Ahead of the formal reopening of the York Art Gallery on the 1st August 2015, we were invited to a preview evening including a tour of the new Centre of Ceramic Art. It firmly goes down as a must visit venue when in the North of England and further goes to show the importance of ceramics as an art form. There continues to be a fabulous resurgence in ceramics here in Britain and this trend seems to be replicating across the globe.
It's great to see the way modern British ceramics is moving on after many years of static reporting. The makers were developing but little was hitting the mainstream press. With the forthcoming BBC programme from the makers of 'The Bake Off' the momentum might just get a huge nudge forward. There is a nervousness about the car crash nature of these types of TV programmes but overall if it highlights the skills required to become a great potter or ceramicist then it has to be good news, doesn't it?
For me, I'm not sure what Claire Twomey's '10,000 Hours' will do. It left me colder than a swim in the Artic Ocean but at least it conjured many a conversation. It certainly has a lot to do to stand out against the cabinets full of Lucie Rie, Hans Coper, Bernard Leach and the like.
The rainbow wall of ceramics is inspired and once you get your head around the mix of styles, production methods, eras and shear volume of pots, it's a fabulous spectacle with a really usable computerised reference tool. Instantly I hated it, but revisited several times through the evening and it dawned on me that I was being rather blinkered. As Eddie Curtis said on a recent visit to our gallery, we had made him rethink how to display his work (of course I'm not suggesting we get it right but we do challenge the traditional way of things).
What CoCA misses is the true depth of Modern British Ceramics, giving the viewers just an insight into a few genres of the art form. That said, ceramics are so diverse that it would be nigh on impossible to make a coherent display that is truly representative of the contemporary offering available today.
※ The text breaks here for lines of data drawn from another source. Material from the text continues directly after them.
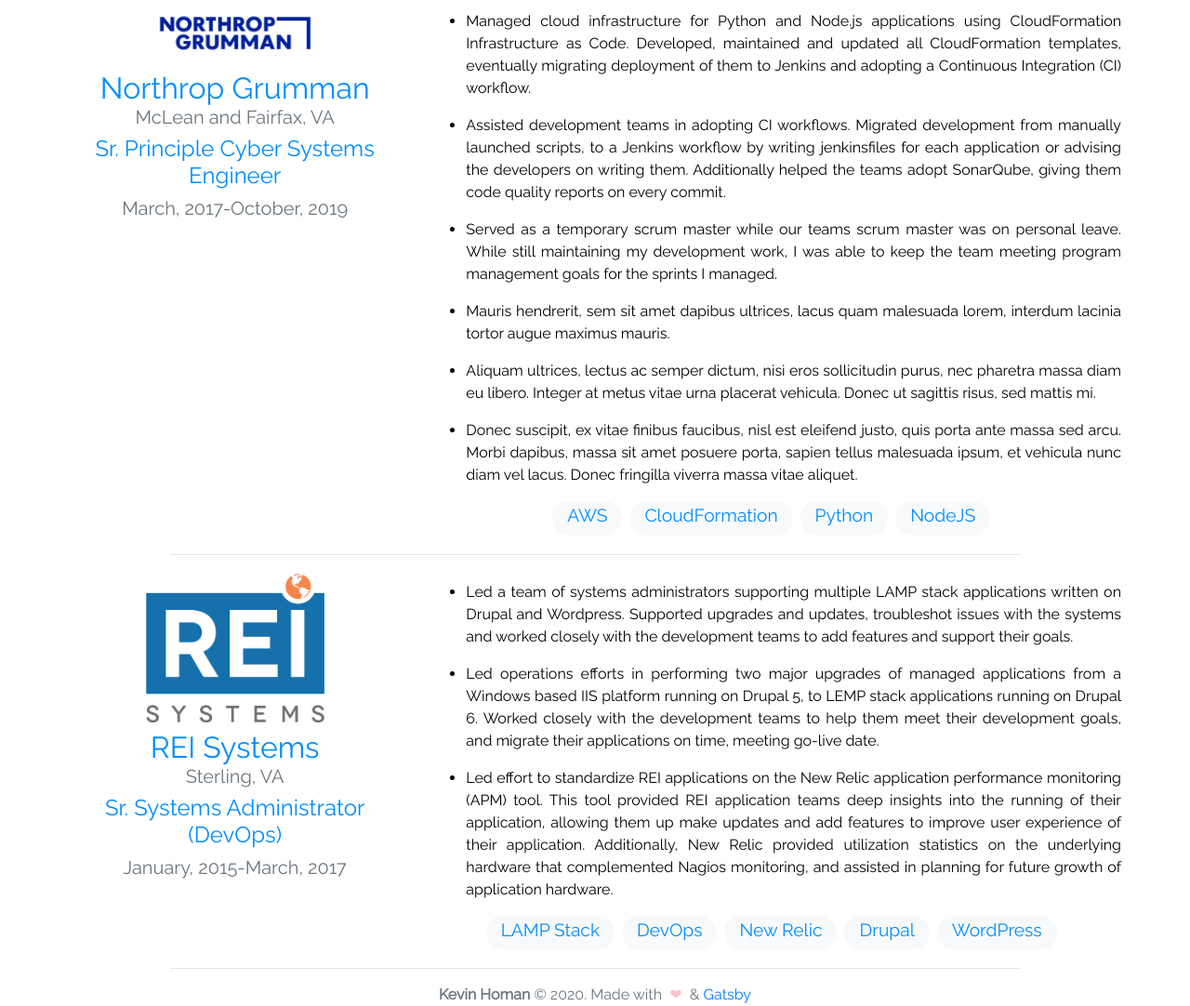
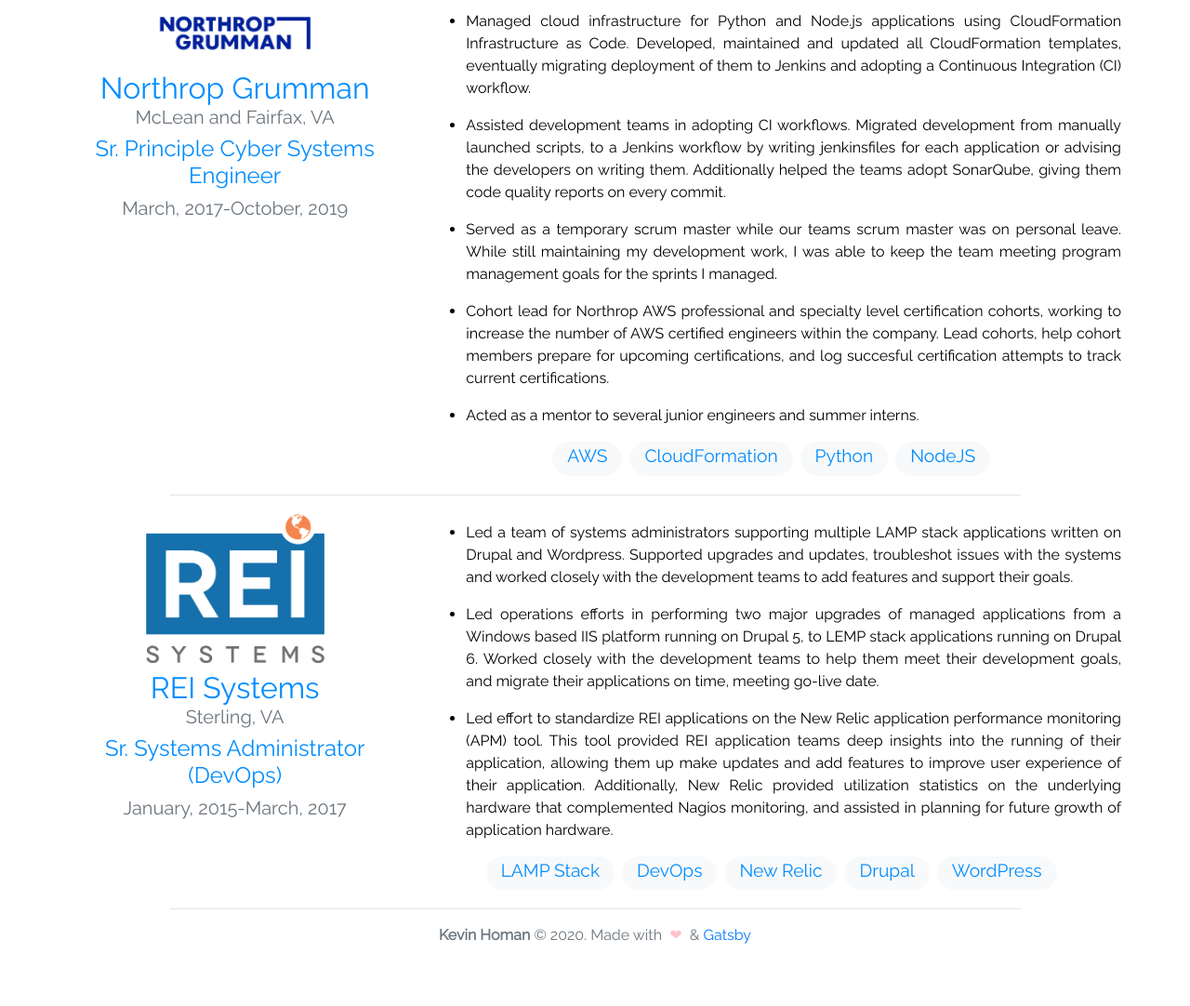
Before and after one commit to Homan13/my-portfolio, a Gatsby site: page /resume in a window 1280 px wide. Shown: the part 671-1753 px from the top of the page at 93% size. After the commit the page ends 1689 px from the top, so only its background shows below. Built offline with nearby package versions, Linux system fonts and the light colour scheme; Gatsby itself is replaced by a stand-in of ours; no server answers.

Commit message:
Minor updates for official v2.0.0 go-live

```diff
--- a/src/content/work/Northrop-srPrincipleCyberSE/index.md
+++ b/src/content/work/Northrop-srPrincipleCyberSE/index.md
@@ -13,8 +13,6 @@
 
 * Served as a temporary scrum master while our teams scrum master was on personal leave. While still maintaining my development work, I was able to keep the team meeting program management goals for the sprints I managed.</p>
 
-* Mauris hendrerit, sem sit amet dapibus ultrices, lacus quam malesuada lorem, interdum lacinia tortor augue maximus mauris.</p>
+* Cohort lead for Northrop AWS professional and specialty level certification cohorts, working to increase the number of AWS certified engineers within the company. Lead cohorts, help cohort members prepare for upcoming certifications, and log succesful certification attempts to track current certifications.
 
-* Aliquam ultrices, lectus ac semper dictum, nisi eros sollicitudin purus, nec pharetra massa diam eu libero. Integer at metus vitae urna placerat vehicula. Donec ut sagittis risus, sed mattis mi.</p>
-
-* Donec suscipit, ex vitae finibus faucibus, nisl est eleifend justo, quis porta ante massa sed arcu. Morbi dapibus, massa sit amet posuere porta, sapien tellus malesuada ipsum, et vehicula nunc diam vel lacus. Donec fringilla viverra massa vitae aliquet.</p>
+* Acted as a mentor to several junior engineers and summer interns.
```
For that, you'll need to visit the shows and the remaining galleries who give over space to those who have been inspired by the likes of Rie and Coper and added they own artistic genius to their creations.
With Ceramic Art York approaching, we are very excited about the future for ceramics in the North of England and maybe we might just see a lot more of what is on offer up here!